Who are the three authors you think everyone should be required to read--which books would you start with?
May I be so impertinent as to call this question cruel and quite possibly counterproductive? It’s one thing for scholars to argue which books are the most essential--that’s part of their job--but how can those of us down in the trenches honestly choose favorites--or so few? And the true answers rarely surprise. If I were to suggest, for instance, that the three winning titles are the Old Testament, The Odyssey, and King Lear--and that’s not what I’m definitively saying!--wouldn’t you yawn? Meanwhile, I’d lose a good night’s sleep over not mentioning works by Lady Murasaki, E.M. Forster, Herman Melville, Emily Dickinson, John Keats, Jane Austen . . . oh, George Eliot! Grimm’s fairy tales! The Golden Bough! . . . and then another night’s sleep as I pondered the culturally limited range of even my longer list and what it means about everything I’ve never read that I ought to. . . . No, I’d much rather introduce readers to something entirely new, even if it isn’t quite Homer or Shakespeare. So instead I’ll name the three best books I’ve read in the past year (all novels): Grief, by Andrew Holleran; A Disorder Peculiar to the Country, by Ken Kalfus; and Finn, by Jon Clinch.
If you couldn’t write, what other job would you like to have?

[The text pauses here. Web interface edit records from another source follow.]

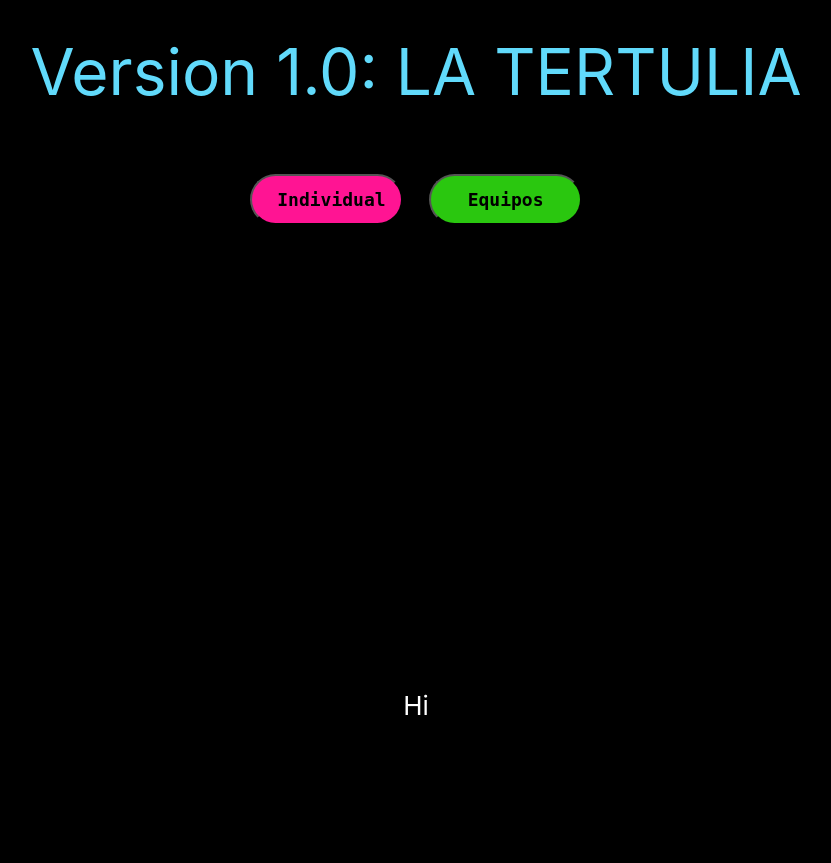
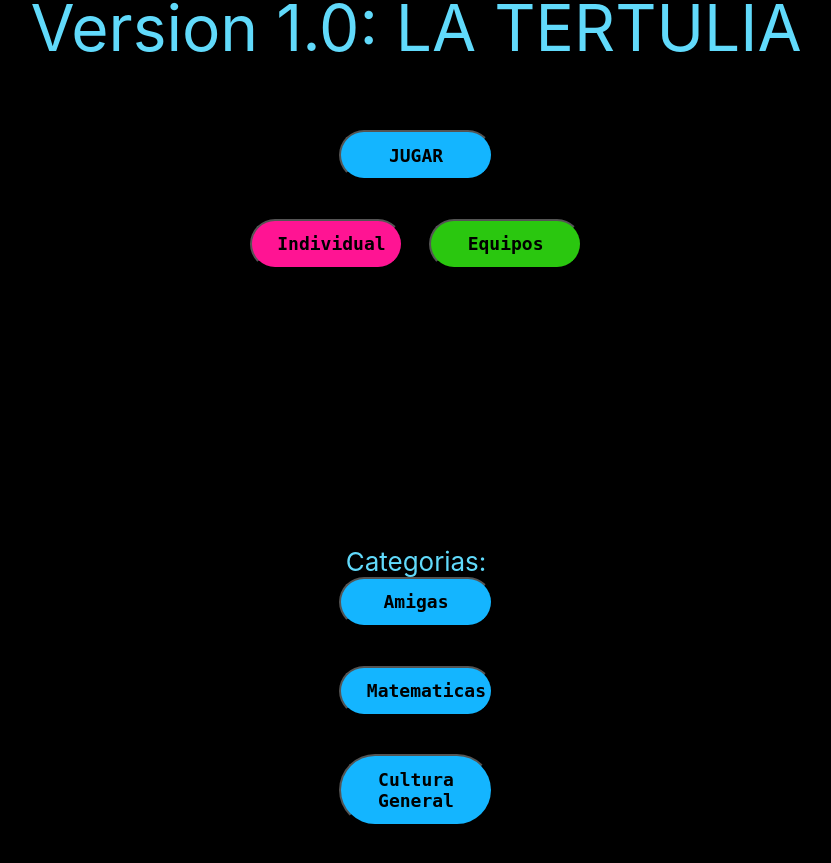
Before and after one commit to wendisha/trivia-night, a React (Create React App) app: page / in a window 1280 px wide. Shown: the part 495-1358 px from the top of the page, without its empty margins (224-1055 px from the left). Built offline with nearby package versions, Linux system fonts and the light colour scheme; the HTML template or start-up script is replaced by a standard one.

Commit message:
Add cultura general

```diff
--- a/src/App.css
+++ b/src/App.css
@@ -1,5 +1,6 @@
 .App {
   text-align: center;
+  background-color: #000000;
 }
 
 .App-logo {
@@ -33,6 +34,7 @@
   padding-top: 5%;
   padding-bottom: 0%;
   font-size: 4rem;
+  background-color: #000000;
 }
 
 .Pink-button {
@@ -67,12 +69,53 @@
   text-align: center;
 }
 
+.Blue-button {
+  text-align: center;
+  background-color: #14b5ff;
+  padding: 1%;
+  padding-right: 2%;
+  padding-left: 2%;
+  width: 12%;
+  border-radius: 9999px;
+  font-size: 1.125rem;
+  font-family: mono, Menlo, Monaco;
+  color: #000000;
+  font-weight: 700;
+  outline: 0;
+  margin-bottom: 3%;
+}
+
 .flex-container {
   width: 100%;
   display: flex;
   flex-direction: row;
   align-items: center;
   justify-content: center;
+}
+
+.Intake {
+  background-color: #000000;
+  min-height: 100vh;
+  display: flex;
+  flex-direction: column;
+  align-items: center;
+  justify-content: center;
+  font-size: calc(10px + 2vmin);
+  color: #61dafb;
+}
+
+.flex-amigas {
+  width: 70%;
+  display: flex;
+  flex-direction: row;
+  align-items: left;
+  justify-content: center;
+  background-color: beige;
+  padding: 2%;
+}
+
+.questions {
+  color: black;
 }
 
 @keyframes App-logo-spin {
--- a/src/TriviaContainer.jsx
+++ b/src/TriviaContainer.jsx
@@ -7,10 +7,26 @@ class GameContainer extends Component {
     this.state = {
       onePlayer: false,
       teamUp: false,
+      provisional: false,
+      playerOne: "",
+      playerTwo: "",
+      playerThree: "",
+      playerFour: "",
+      playerFive: "",
+      playerSix: "",
     };
+    this.handleSubmitOnePlayerForm = this.handleSubmitOnePlayerForm.bind(this);
     this.handleClickOnePlayer = this.handleClickOnePlayer.bind(this);
     this.handleClickTeamUp = this.handleClickTeamUp.bind(this);
+    this.handleClickProvisional = this.handleClickProvisional.bind(this);
+    this.onChange = this.onChange.bind(this);
   }
+
+  onChange = (event) => {
+    this.setState({
+      [event.target.name]: event.target.value,
+    });
+  };
 
   handleClickOnePlayer() {
     console.log("Click happened for One Player");
@@ -26,16 +42,54 @@ class GameContainer extends Component {
     });
   }
 
+  handleClickProvisional() {
+    console.log("Click happened for Provisional");
+    this.setState({
+      provisional: true,
+    });
+  }
+
+  handleSubmitOnePlayerForm() {
+    this.setState({
+      playerOne: "",
+      playerTwo: "",
+      playerThree: "",
+      playerFour: "",
+      playerFive: "",
+      playerSix: "",
+    });
+  }
+
   render() {
-    const { onePlayer, teamUp } = this.state;
+    const {
+      onePlayer,
+      teamUp,
+      provisional,
+      playerOne,
+      playerTwo,
+      playerThree,
+      playerFour,
+      playerFive,
+      playerSix,
+    } = this.state;
 
     return (
       <div>
         <TriviaLayout
           onePlayer={onePlayer}
           teamUp={teamUp}
+          provisional={provisional}
+          playerOne={playerOne}
+          playerTwo={playerTwo}
+          playerThree={playerThree}
+          playerFour={playerFour}
+          playerFive={playerFive}
+          playerSix={playerSix}
+          handleSubmitOnePlayerForm={this.handleSubmitOnePlayerForm}
           handleClickOnePlayer={this.handleClickOnePlayer}
           handleClickTeamUp={this.handleClickTeamUp}
+          handleClickProvisional={this.handleClickProvisional}
+          onChange={this.onChange}
         />
       </div>
     );
--- a/src/TriviaLayout.jsx
+++ b/src/TriviaLayout.jsx
@@ -1,21 +1,35 @@
 import React from "react";
 import "./App.css";
 import logo from "./tn6.jpg";
-import TriviaTeamUp from "./TriviaTeamUp";
+// import TriviaTeamUp from "./TriviaTeamUp";
+import TriviaProvisional from "./TriviaProvisional";
 import TriviaOnePlayer from "./TriviaOnePlayer";
 
 function TriviaLayout({
   onePlayer,
   teamUp,
+  provisional,
+  playerOne,
+  playerTwo,
+  playerThree,
+  playerFour,
+  playerFive,
+  playerSix,
+  handleSubmitOnePlayerForm,
   handleClickOnePlayer,
   handleClickTeamUp,
+  handleClickProvisional,
+  onChange,
 }) {
   return (
     <div className="App">
-      {!onePlayer && !teamUp && (
+      {!onePlayer && !teamUp && !provisional && (
         <header className="App-header">
           <img src={logo} className="App-logo" alt="logo" />
           <p className="App-title">Version 1.0: LA TERTULIA</p>
+          <button className="Blue-button" onClick={handleClickProvisional}>
+            JUGAR
+          </button>
           <div className="flex-container">
             <button className="Pink-button" onClick={handleClickOnePlayer}>
               Individual
@@ -26,7 +40,22 @@ function TriviaLayout({
           </div>
         </header>
       )}
-      <div>{onePlayer ? <TriviaOnePlayer /> : <TriviaTeamUp />}</div>
+      <div>
+        {onePlayer ? (
+          <TriviaOnePlayer
+            playerOne={playerOne}
+            playerTwo={playerTwo}
+            playerThree={playerThree}
+            playerFour={playerFour}
+            playerFive={playerFive}
+            playerSix={playerSix}
+            handleSubmitOnePlayerForm={handleSubmitOnePlayerForm}
+            onChange={onChange}
+          />
+        ) : (
+          <TriviaProvisional />
+        )}
+      </div>
     </div>
   );
 }
--- a/src/TriviaOnePlayer.jsx
+++ b/src/TriviaOnePlayer.jsx
@@ -1,8 +1,72 @@
 import React from "react";
 import "./App.css";
 
-function TriviaOnePlayer() {
-  return <div className="App-header">Hi</div>;
+function TriviaOnePlayer({
+  playerOne,
+  playerTwo,
+  playerThree,
+  playerFour,
+  playerFive,
+  playerSix,
+  handleSubmitOnePlayerForm,
+  onChange,
+}) {
+  return (
+    <div className="Intake">
+      <h1>Quienes juegan?</h1>
+      <form className="" onSubmit={handleSubmitOnePlayerForm}>
+        <label>
+          <input
+            type="text"
+            value={playerOne}
+            onChange={onChange}
+            placeholder="Player 1"
+          />
+        </label>
+        <label>
+          <input
+            type="text"
+            value={playerTwo}
+            onChange={onChange}
+            placeholder="Player 2"
+          />
+        </label>
+        <label>
+          <input
+            type="text"
+            value={playerThree}
+            onChange={onChange}
+            placeholder="Player 3"
+          />
+        </label>
+        <label>
+          <input
+            type="text"
+            value={playerFour}
+            onChange={onChange}
+            placeholder="Player 4"
+          />
+        </label>
+        <label>
+          <input
+            type="text"
+            value={playerFive}
+            onChange={onChange}
+            placeholder="Player 5"
+          />
+        </label>
+        <label>
+          <input
+            type="text"
+            value={playerSix}
+            onChange={onChange}
+            placeholder="Player 6"
+          />
+        </label>
+        <input className="Pink-button" type="submit" value="Start" />
+      </form>
+    </div>
+  );
 }
 
 export default TriviaOnePlayer;
--- /dev/null
+++ b/src/TriviaProvisional.jsx
@@ -0,0 +1,160 @@
+import React, { Component } from "react";
+import "./App.css";
+
+class TriviaProvisional extends Component {
+  constructor(props) {
+    super(props);
+    this.state = {
+      viewAmigas: false,
+      viewMath: false,
+      viewCulture: false,
+      question: "",
+      questionCulture: "",
+    };
+    this.chooseQuestion = this.chooseQuestion.bind(this);
+    this.chooseCulture = this.chooseCulture.bind(this);
+    this.catAmigas = this.catAmigas.bind(this);
+    this.catCulture = this.catCulture.bind(this);
+  }
+
+  chooseQuestion() {
+    const questionsAmigas = [
+      "Alguna vez se ha roto un hueso?",
+      "A que edad mudo su primer diente?",
+      "Como se llaman sus herman@s?",
+      "Como ella se describe en tres palabras?",
+      "Cual de estas historias le ha sucedido?",
+    ];
+    this.setState({
+      question: questionsAmigas[
+        Math.floor(Math.random() * questionsAmigas.length)
+      ].toString(),
+    });
+  }
+
+  chooseCulture() {
+    const questions = [
+      "¿Cuántos tipos de sabores primarios hay?",
+      "¿Cuál es el lugar más frío de la tierra?",
+      "¿Quién escribió La Odisea?",
+      "¿Cuál es el río más largo del mundo?",
+      "¿Dónde originaron los juegos olímpicos?",
+      "¿Qué tipo de animal es la ballena?",
+      "¿De qué colores es la bandera de México?",
+      "¿Qué cantidad de huesos en el cuerpo humano?",
+      "¿Cuándo acabó la II Guerra Mundial?",
+      "¿Quién es el autor de el Quijote?",
+      "¿Quién pintó “la última cena”?",
+      "¿En qué país se encuentra la torre de Pisa?",
+      "¿Cómo se denomina el resultado de la multiplicación?",
+      "¿Cuál es el océano más grande?",
+      "¿Qué año llegó Cristóbal Colón a América?",
+      "¿Qué significa FIFA?",
+      "¿En qué se especializa la cartografía?",
+      "¿Cuál es el país más grande del mundo?",
+      "¿Cuál es tercer planeta en el sistema solar?",
+      "¿Cuál es la moneda del Reino Unido?",
+      "¿En qué lugar del cuerpo se produce la insulina?",
+      "¿Qué rama de la Biología estudia los animales?",
+      "¿De qué estilo arquitectónico es la Catedral de Notre Dame en París?",
+      "¿Cuántas patas tiene la araña?",
+      "¿Cuál es el nombre de la lengua oficial en china?",
+      "¿Quién va a la cárcel: el imputado, el acusado, el condenado?",
+      "¿Cuál fue el primer metal que empleó el hombre?",
+      "¿Cuál es el primero de la lista de los números primos?",
+      "¿Cuál es el único mamífero capaz de volar?",
+      "¿Cuál es el libro sagrado del Islam?",
+      "¿Qué era el Concorde?",
+      "¿Quién escribió “Hamlet”?",
+      "¿Cuánto vale el número pi?",
+      "El triángulo que tiene sus tres lados iguales ¿Cómo se llama?",
+      "¿De qué lengua proviene el español?",
+      "¿Cuál es el metal más caro del mundo?",
+      "¿Cuántos años tiene un lustro?",
+      "¿Dónde se encuentra la capa de ozono?",
+      "¿En qué año apareció en el mercado el primer videojuego protagonizado por Super Mario?",
+      "¿Cuántos corazones tienen los pulpos?",
+      "¿Cuál es el órgano más grande del cuerpo humano?",
+      "¿Cuántas naciones conforman el Reino Unido?",
+      "¿En qué año llegó el ser humano a la Luna?",
+      "¿Cuántos lados tiene un hexágono?",
+    ];
+    this.setState({
+      questionCulture: questions[
+        Math.floor(Math.random() * questions.length)
+      ].toString(),
+    });
+  }
+
+  catAmigas() {
+    this.setState({
+      viewAmigas: true,
+      viewCulture: false,
+      question: "",
+    });
+    console.log(this.state.question);
+  }
+
+  catMath() {
+    this.setState({
+      viewMath: true,
+    });
+  }
+
+  catCulture() {
+    this.setState({
+      viewAmigas: false,
+      viewCulture: true,
+      questionCulture: "",
+    });
+    this.chooseCulture();
+  }
+
+  render() {
+    const { viewAmigas, viewCulture, question, questionCulture } = this.state;
+
+    return (
+      <div className="Intake">
+        Categorias:
+        <button className="Blue-button" onClick={this.catAmigas}>
+          Amigas
+        </button>
+        <button className="Blue-button" onClick={this.catMath}>
+          Matematicas
+        </button>
+        <button className="Blue-button" onClick={this.catCulture}>
+          Cultura General
+        </button>
+        {viewAmigas && (
+          <div className="flex-amigas">
+            <button className="Blue-button" onClick={this.chooseQuestion}>
+              Penelope
+            </button>
+            <button className="Blue-button" onClick={this.chooseQuestion}>
+              Eloine
+            </button>
+            <button className="Blue-button" onClick={this.chooseQuestion}>
+              Nelly
+            </button>
+            <button className="Blue-button" onClick={this.chooseQuestion}>
+              Carolina
+            </button>
+            <button className="Blue-button" onClick={this.chooseQuestion}>
+              Jennifer
+            </button>
+            <button className="Blue-button" onClick={this.chooseQuestion}>
+              Elissa
+            </button>
+            <span className="questions">{question && question}</span>
+          </div>
+        )}
+        {viewCulture && (
+          <span className="flex-amigas questions">
+            {questionCulture && questionCulture}
+          </span>
+        )}
+      </div>
+    );
+  }
+}
+export default TriviaProvisional;
```
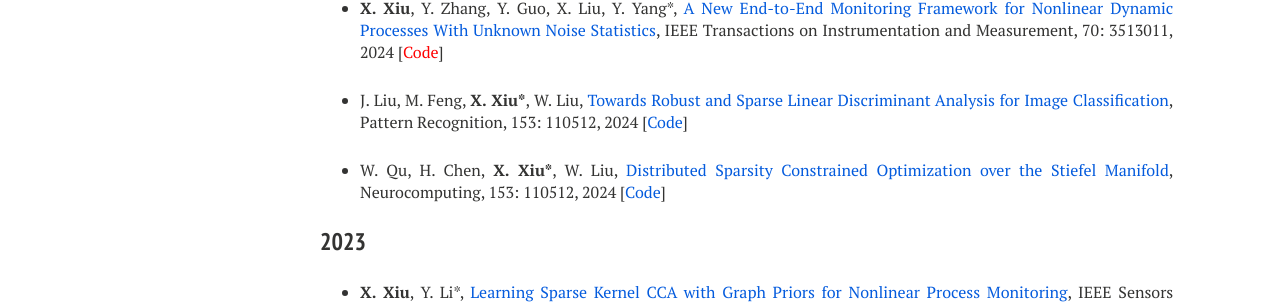
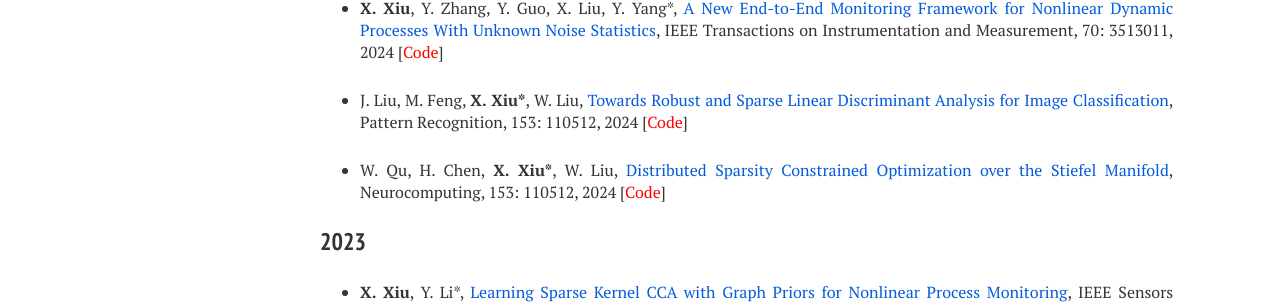
Before and after one commit to xianchaoxiu/xianchaoxiu.github.io, a Jekyll site: the page built from publications/index.md, in a window 1280 px wide. Shown: the part 369-675 px from the top of the page. Built offline with Jekyll 4.4.1, drawn with Linux system fonts in a browser that asks for light colours; nearby versions of some CDN libraries.

Commit message:
Update index.md

```diff
--- a/publications/index.md
+++ b/publications/index.md
@@ -19,9 +19,9 @@ share: false
 
 * <b>X. Xiu</b>, Y. Zhang, Y. Guo, X. Liu, Y. Yang*, <a href="https://ieeexplore.ieee.org/abstract/document/10464356" class="textlink" target="_blank">A New End-to-End Monitoring Framework for Nonlinear Dynamic Processes With Unknown Noise Statistics</a>, IEEE Transactions on Instrumentation and Measurement, 70: 3513011, 2024 [<a href="https://github.com/xianchaoxiu/DRNN" class="textlink" target="_blank" style="color: red;">Code</a>]
 
-* J. Liu, M. Feng, <b>X. Xiu*</b>, W. Liu, <a href="https://www.sciencedirect.com/science/article/abs/pii/S0031320324002632" class="textlink" target="_blank">Towards Robust and Sparse Linear Discriminant Analysis for Image Classification</a>, Pattern Recognition, 153: 110512, 2024 [<a href="https://github.com/EMXlight/RSLDAplus" class="textlink" target="_blank">Code</a>]
+* J. Liu, M. Feng, <b>X. Xiu*</b>, W. Liu, <a href="https://www.sciencedirect.com/science/article/abs/pii/S0031320324002632" class="textlink" target="_blank">Towards Robust and Sparse Linear Discriminant Analysis for Image Classification</a>, Pattern Recognition, 153: 110512, 2024 [<a href="https://github.com/EMXlight/RSLDAplus" class="textlink" target="_blank" style="color: red;">Code</a>]
 
-* W. Qu, H. Chen, <b>X. Xiu*</b>, W. Liu, <a href="https://www.sciencedirect.com/science/article/abs/pii/S0925231224010385" class="textlink" target="_blank">Distributed Sparsity Constrained Optimization over the Stiefel Manifold</a>, Neurocomputing, 153: 110512, 2024 [<a href="https://github.com/wtqu/DREAM" class="textlink" target="_blank">Code</a>]
+* W. Qu, H. Chen, <b>X. Xiu*</b>, W. Liu, <a href="https://www.sciencedirect.com/science/article/abs/pii/S0925231224010385" class="textlink" target="_blank">Distributed Sparsity Constrained Optimization over the Stiefel Manifold</a>, Neurocomputing, 153: 110512, 2024 [<a href="https://github.com/wtqu/DREAM" class="textlink" target="_blank" style="color: red;">Code</a>]
 
 
 
```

I have always thought that there would be no greater, more satisfying job than that of a singer. I work so hard to express what I know and feel about the human condition through the dry, sometimes remote art of writing; how much more direct and joyful it would be to use my own actual voice as the medium of expression. But that’s not a talent I have. Recently, though, I have indeed discovered the vocation I would follow with passion if I could no longer write. Two years ago, when I moved from an apartment into a house, I began gardening. I love everything about it: burrowing in the dirt with my bare hands, getting to know plants and trees by their name (a longtime fascination even before I had a garden), getting to know their likes and dislikes, their personalities and relationships, nurturing and protecting them. So if the words all dried up on me, I would most definitely want to become a full-time horticulturalist, perhaps the head gardener of a great estate, given free rein, a few helpers--and lifetime residence in a rose-covered cottage near the sea.